Composed of a dynamic, interdisciplinary team of scientists, the Sherman laboratory studies the biosynthesis of natural products from microbes that include cyanobacteria, actinomycetes, and myxobacteria. We are inspired by natural products from both terrestrial and marine organisms and seek to better understand their origins using a set of tools that includes molecular biology, genetics, biochemistry, structural biology, and bioorganic chemistry.
- Synthetic chemistry
- Marine microorganisms
- Drug discovery
David Sherman explores the biochemical pathways of marine microorganisms with the goal of finding new drug candidates for infectious diseases and cancers. He collects samples from marine and terrestrial sources around the world to build an extensive library of natural chemical compounds with potential disease-fighting capability.
In spring 2013, David Sherman and and a team of scientists headed to Isla del Coco, a protected island off the Pacific coast of Costa Rica, to collect marine and terrestrial samples.
Back in the Sherman lab in the LSI, researchers will extract chemical compounds from the samples and screen them for potential use as drugs.
Follow our tumblr for pictures and blogs of our diving experiences.
Dutta, S., Whicher, J.R., Hansen, D.A., Hale, W.A., Chemler, J.A., Congdon, G.R., Narayan, A.R., Hakansson, K., Sherman, D.H., Smith, J.L., Skiniotis, G. 2014. Structure of a modular polyketide synthase.

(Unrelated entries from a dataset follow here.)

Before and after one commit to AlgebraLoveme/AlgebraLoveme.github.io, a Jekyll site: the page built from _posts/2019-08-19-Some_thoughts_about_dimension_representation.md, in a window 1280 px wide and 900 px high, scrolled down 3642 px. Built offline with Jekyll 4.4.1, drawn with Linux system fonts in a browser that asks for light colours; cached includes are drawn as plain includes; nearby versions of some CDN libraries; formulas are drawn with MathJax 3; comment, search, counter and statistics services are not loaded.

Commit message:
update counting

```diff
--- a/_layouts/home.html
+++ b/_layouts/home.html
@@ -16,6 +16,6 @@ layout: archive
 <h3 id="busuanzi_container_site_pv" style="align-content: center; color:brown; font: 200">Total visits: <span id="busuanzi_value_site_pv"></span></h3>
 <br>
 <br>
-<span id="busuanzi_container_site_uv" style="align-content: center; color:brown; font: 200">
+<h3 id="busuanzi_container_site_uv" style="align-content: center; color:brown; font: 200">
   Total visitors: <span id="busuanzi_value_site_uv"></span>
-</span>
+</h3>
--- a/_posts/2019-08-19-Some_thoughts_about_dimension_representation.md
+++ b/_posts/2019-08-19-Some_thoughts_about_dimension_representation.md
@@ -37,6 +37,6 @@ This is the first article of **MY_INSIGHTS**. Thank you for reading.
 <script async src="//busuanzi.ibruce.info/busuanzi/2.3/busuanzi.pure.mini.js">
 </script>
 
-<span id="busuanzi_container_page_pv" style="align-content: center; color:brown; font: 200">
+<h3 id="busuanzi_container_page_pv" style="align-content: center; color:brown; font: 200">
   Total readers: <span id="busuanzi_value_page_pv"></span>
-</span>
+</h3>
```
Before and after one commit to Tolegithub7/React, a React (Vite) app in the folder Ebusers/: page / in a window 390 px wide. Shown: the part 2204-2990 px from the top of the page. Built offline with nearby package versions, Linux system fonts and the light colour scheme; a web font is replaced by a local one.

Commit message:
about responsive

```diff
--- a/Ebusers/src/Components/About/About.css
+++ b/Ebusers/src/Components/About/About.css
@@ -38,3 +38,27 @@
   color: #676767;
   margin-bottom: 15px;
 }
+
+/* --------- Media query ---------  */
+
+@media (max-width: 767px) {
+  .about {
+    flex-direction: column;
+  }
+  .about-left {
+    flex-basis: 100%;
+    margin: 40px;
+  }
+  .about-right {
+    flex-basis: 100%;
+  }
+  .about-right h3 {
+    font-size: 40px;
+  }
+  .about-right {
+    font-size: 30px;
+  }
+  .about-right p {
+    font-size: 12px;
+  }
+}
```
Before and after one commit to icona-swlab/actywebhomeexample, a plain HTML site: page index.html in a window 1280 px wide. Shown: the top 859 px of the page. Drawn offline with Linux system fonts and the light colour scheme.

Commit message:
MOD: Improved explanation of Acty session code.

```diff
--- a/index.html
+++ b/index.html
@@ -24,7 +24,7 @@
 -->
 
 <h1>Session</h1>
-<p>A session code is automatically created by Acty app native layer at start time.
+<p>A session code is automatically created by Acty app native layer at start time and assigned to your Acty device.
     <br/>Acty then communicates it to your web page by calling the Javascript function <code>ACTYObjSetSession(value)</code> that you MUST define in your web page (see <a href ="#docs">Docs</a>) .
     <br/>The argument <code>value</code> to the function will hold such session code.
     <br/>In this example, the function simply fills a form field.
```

Nature. 510(7506): 512-517.
Whicher, J.A., Dutta, S., Hansen, D.A., Hale, W.A., Chemler, J.A., Dosey, A.M., Narayan, A.R., Hakansson, K., Sherman, D.H., Smith, J.L., Skiniotis, G. 2014. Structural rearrangements of a polyketide synthase module during its catalytic cycle. Nature. 510(7506):560-564.
Newmister, S.A., Sherman, D.H. 2014. Crystal structures of acyl carrier protein in complex with two catalytic partners show a dynamic role in cellular metabolism. ChemBioChem. 15(8):1079-1081.